In his new book on the Bush presidency, "The Right Man," former speech writer David Frum breaks the administration's "code of silence" to offer the following opinions:
On the common criticism of the president's intellect: "Bush was not a lightweight. He was, rather, a very unfamiliar type of heavyweight. Words often failed him, his memory sometimes betrayed him, but his vision was large and clear."
On key presidential advisors Karl Rove and Karen Hughes: "Rove was a risk taker and an intellectual. Hughes loathed risk and abhorred ideas. Rove was a reader and a questioner -- a curious man, always eager to learn. Hughes rarely read books and distrusted people who did -- anything she did not already know she saw no point in knowing."
On his first meeting with the president: "Bush was a sharp exception to the White House code of niceness. He was tart, not sweet."
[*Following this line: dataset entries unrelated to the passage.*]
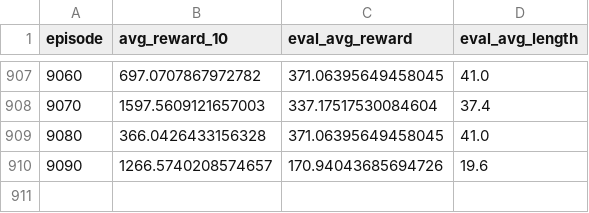
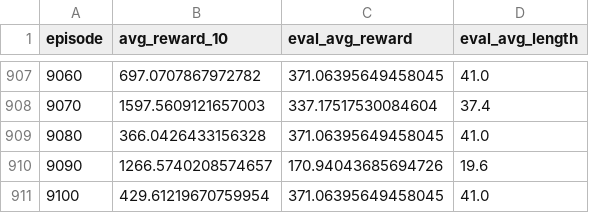
Before and after one commit to yeoldawesome/PendulumModel, a CSV file: artifacts/model_inverteddoublependulum_20260412_230227_ep50000_progress.csv, drawn as a sheet; only a part is shown, gaps mark what is left out; the diff names each change by its address in the sheet, - before the commit and + after, or states it on an @@ line.

Commit message:
hpc: checkpoint and progress at episode 9100

```diff
--- a/artifacts/model_inverteddoublependulum_20260412_230227_ep50000_progress.csv
+++ b/artifacts/model_inverteddoublependulum_20260412_230227_ep50000_progress.csv
+row 911: 9100 | 429.61219670759954 | 371.06395649458045 | 41.0
```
On his impressions of Bush's staff: "One seldom heard an unexpected thought in the Bush White House or met someone who possessed unusual knowledge.... Conspicuous intelligence seemed actively unwelcome in the Bush White House."